On the eastern slope, adjacent to the old mountain road, to dispute
our passage,. were two of Walker's brigades, strengthened with a portion of Stewart's command, of Breckinridge's corps. One brigade of Stevenson's division was stationed in the works on top, to the rear of the point. Brown's and Cumming's brigades (principally of Vicksburg paroled troops), of the same division, were fortified about 1 1/2 miles from the point, high upon the mountain, overlooking Chattanooga, and near Summertown. Another of Stevenson's brigades was on the descent of the Nickajack trace.
My command was engaged at once in burying our own and the rebel dead, and in collecting the arms tools, and other captured property on the slope of the mountain.
To Brigadier-General Whitaker I take great pleasure in tendering, officially, my warmest acknowledgments for the energetic and soldierly manner in which he and the brave officers and men of his command fulfilled, with ability worthy emulation, the post assigned them in the storming of the rebel stronghold. Though not in the front line during the ascent, they steadily supported it with marked enthusiasm under the raking fire of the enemy and other adverse circumstances. Their conduct, and that of their leader, is worthy of my hearty official approval, which is gratefully tendered.
The list of casualties and report of captures will be found appended to this report. The rebel general, J. H. Lane, of North Carolina, was among the officers killed.*
At shortly after 10 o'clock on the morning of the 25th, pursuant to General Hooker's order, my division, preceded by Osterhaus' and Cruft's divisions, marched down the mountain toward Mission Ridge, upon the left of which the rebel troops, withdrawn from Lookout and Chattanooga Valleys during the night, had been placed in position, in extension of the entire rebel lines, their left resting on the ridge, within 6 miles of Lookout Mountain.
We descended into Chattanooga Valley, and, crossing the road from Chattanooga to McLemore's Cove, and taking the rebel route of retreat as the road to Rossville, crossed Chattanooga Creek, where we were detained nearly three hours in reconstruction of the bridge destroyed by the rebels. The enemy disputed the advance of the column, with artillery from the gap, for a short time, but he was driven back, and one of his guns captured. When near Rossville Gap, at about 3 o'clock in the afternoon, my column, by your orders, turned to the left, and followed the base of Mission Ridge in a northeasterly direction, the ridge running northeast and southwest.
The left of our army was then hotly engaged north of us, on the ridge, and the roar of cannon and of musketry was incessant.
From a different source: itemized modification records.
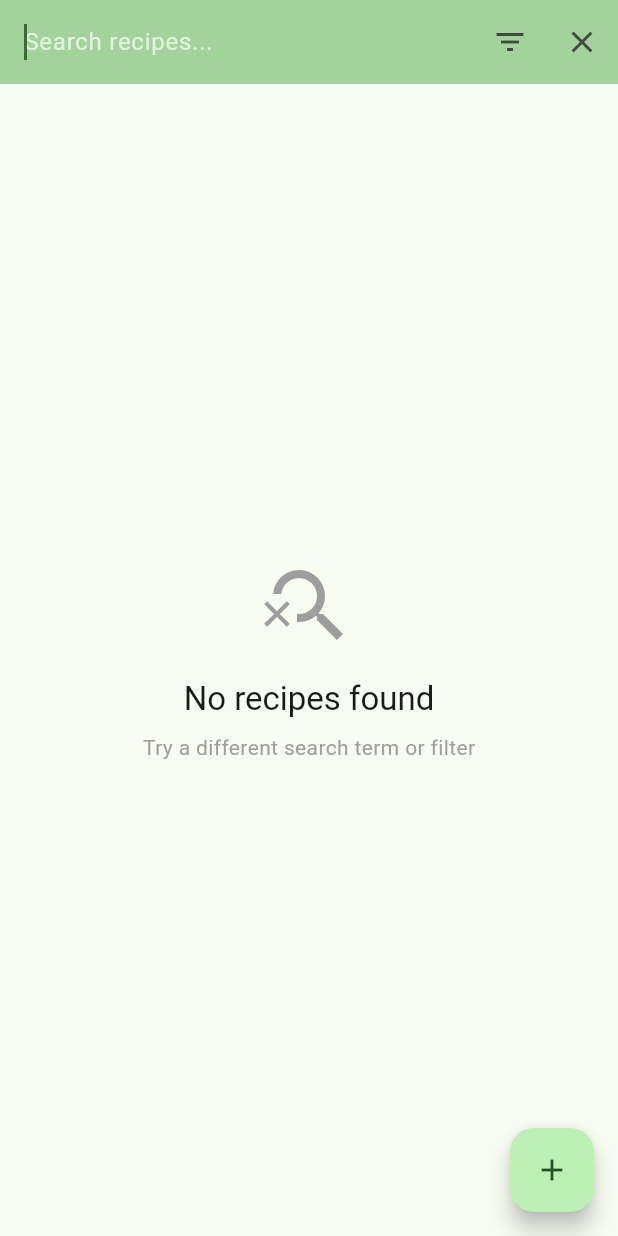
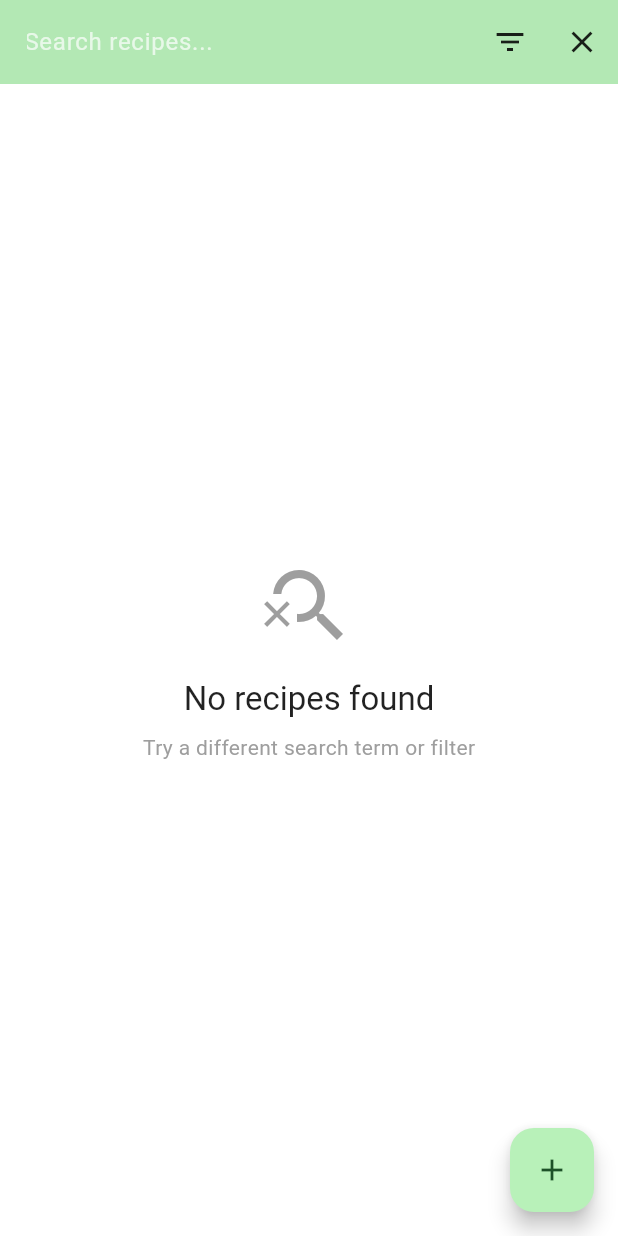
Before and after one commit to turtledev1/cookbook, a Flutter app: the screen it shows after launch, after a tap on the "search" icon, on a phone screen of 412 x 824 dp. Run offline on Flutter 3.47's test engine with Material 3 defaults, Android fonts, the phone set to English and light mode, and no system bars; our stand-ins replace cloud_firestore, firebase_core, flutter_bloc, get_it, go_router, injectable; accounts and stored records are empty.

Commit message:
styling improvements

```diff
--- a/lib/main.dart
+++ b/lib/main.dart
@@ -4,6 +4,7 @@ import 'package:flutter_bloc/flutter_bloc.dart';
 import 'package:cookbook/app_config.dart';
 import 'package:cookbook/injection.dart';
 import 'package:cookbook/presentation/blocs/recipe_cubit.dart';
+import 'package:cookbook/presentation/themes/app_theme.dart';
 import 'package:cookbook/router.dart';
 
 void main() async {
@@ -26,7 +27,9 @@ class MyApp extends StatelessWidget {
       child: MaterialApp.router(
         debugShowCheckedModeBanner: false,
         title: 'Personal Cookbook ${AppConfig.isDev ? '(DEV)' : ''}',
-        theme: ThemeData(colorScheme: ColorScheme.fromSeed(seedColor: Colors.green)),
+        theme: AppTheme.lightTheme,
+        darkTheme: AppTheme.darkTheme,
+        themeMode: ThemeMode.light,
         routerConfig: goRouter,
       ),
     );
--- a/lib/presentation/screens/recipe_list_screen.dart
+++ b/lib/presentation/screens/recipe_list_screen.dart
@@ -51,7 +51,6 @@ class _RecipeListScreenState extends State<RecipeListScreen> {
 
         return Scaffold(
           appBar: AppBar(
-            backgroundColor: Theme.of(context).colorScheme.inversePrimary,
             title: _isSearching
                 ? RecipeSearchBar(
                     controller: _searchController,
--- /dev/null
+++ b/lib/presentation/themes/app_theme.dart
@@ -0,0 +1,121 @@
+import 'package:flutter/material.dart';
+
+class AppTheme {
+  // Light Theme
+  static ThemeData get lightTheme {
+    const green1 = Color.fromRGBO(179, 232, 180, 1);
+    const green2 = Color.fromRGBO(108, 185, 110, 1);
+    const green3 = Color.fromRGBO(31, 137, 39, 1);
+
+    return ThemeData(
+      colorScheme: ColorScheme.fromSeed(
+        seedColor: green1,
+        brightness: Brightness.light,
+        primary: green1,
+        surface: Colors.white,
+        onSurface: Colors.black87,
+      ),
+      appBarTheme: const AppBarTheme(
+        backgroundColor: green1,
+        foregroundColor: Colors.black87,
+      ),
+      cardTheme: const CardThemeData(
+        color: Colors.white,
+      ),
+      chipTheme: const ChipThemeData(
+        backgroundColor: green1,
+        labelStyle: TextStyle(color: Colors.black87),
+        labelPadding: EdgeInsets.symmetric(horizontal: 8, vertical: 0),
+        padding: EdgeInsets.zero,
+        side: BorderSide.none,
+        shape: RoundedRectangleBorder(
+          borderRadius: BorderRadius.all(Radius.circular(4)),
+        ),
+      ),
+      filledButtonTheme: FilledButtonThemeData(
+        style: FilledButton.styleFrom(
+          backgroundColor: green2,
+          foregroundColor: Colors.white,
+          shape: RoundedRectangleBorder(
+            borderRadius: BorderRadius.circular(8),
+          ),
+        ),
+      ),
+      outlinedButtonTheme: OutlinedButtonThemeData(
+        style: OutlinedButton.styleFrom(
+          foregroundColor: Colors.black87,
+          side: const BorderSide(color: green2),
+          shape: RoundedRectangleBorder(
+            borderRadius: BorderRadius.circular(8),
+          ),
+        ),
+      ),
+      iconTheme: const IconThemeData(
+        color: green3,
+      ),
+      snackBarTheme: const SnackBarThemeData(
+        backgroundColor: green3,
+        contentTextStyle: TextStyle(color: Colors.white),
+      ),
+      scaffoldBackgroundColor: Colors.white,
+    );
+  }
+
+  // Dark Theme
+  static ThemeData get darkTheme {
+    const appBarColor = Color(0xFF2E7D32);
+
+    return ThemeData(
+      colorScheme: ColorScheme.fromSeed(
+        seedColor: Colors.green,
+        brightness: Brightness.dark,
+        primary: const Color(0xFF66BB6A),
+        surface: const Color(0xFF1E1E1E),
+        onSurface: Colors.white
+      ),
+      appBarTheme: const AppBarTheme(
+        backgroundColor: appBarColor,
+        foregroundColor: Colors.white,
+      ),
+      cardTheme: const CardThemeData(
+        color: Color(0xFF1E1E1E),
+      ),
+      chipTheme: const ChipThemeData(
+        backgroundColor: appBarColor,
+        labelStyle: TextStyle(color: Colors.white),
+        labelPadding: EdgeInsets.symmetric(horizontal: 8, vertical: 0),
+        padding: EdgeInsets.zero,
+        side: BorderSide.none,
+        shape: RoundedRectangleBorder(
+          borderRadius: BorderRadius.all(Radius.circular(4)),
+        ),
+      ),
+      filledButtonTheme: FilledButtonThemeData(
+        style: FilledButton.styleFrom(
+          backgroundColor: appBarColor,
+          foregroundColor: Colors.white,
+          shape: RoundedRectangleBorder(
+            borderRadius: BorderRadius.circular(8),
+          ),
+        ),
+      ),
+      outlinedButtonTheme: OutlinedButtonThemeData(
+        style: OutlinedButton.styleFrom(
+          side: const BorderSide(color: appBarColor),
+          foregroundColor: Colors.white,
+          shape: RoundedRectangleBorder(
+            borderRadius: BorderRadius.circular(8),
+          ),
+        ),
+      ),
+      iconTheme: const IconThemeData(
+        color: Color(0xFF66BB6A),
+      ),
+      snackBarTheme: const SnackBarThemeData(
+        backgroundColor: appBarColor,
+        contentTextStyle: TextStyle(color: Colors.white),
+      ),
+      scaffoldBackgroundColor: const Color(0xFF121212), // Dark background
+    );
+  }
+}
```
Also changed, not shown: lib/data/data_sources/parsers/hellofresh/hellofresh_tags_parser.dart (+10 -9 lines), lib/presentation/screens/import_recipe_screen.dart (+2 -8 lines), lib/presentation/widgets/recipe_card.dart (+37 -25 lines), lib/presentation/widgets/recipe_preview_card.dart (+10 -8 lines).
While Cruft was getting a foot-hold to sweep along the crest line, and Osterhaus was moving down the eastern base, with my own division and five batteries, under Major Reynolds, I advanced along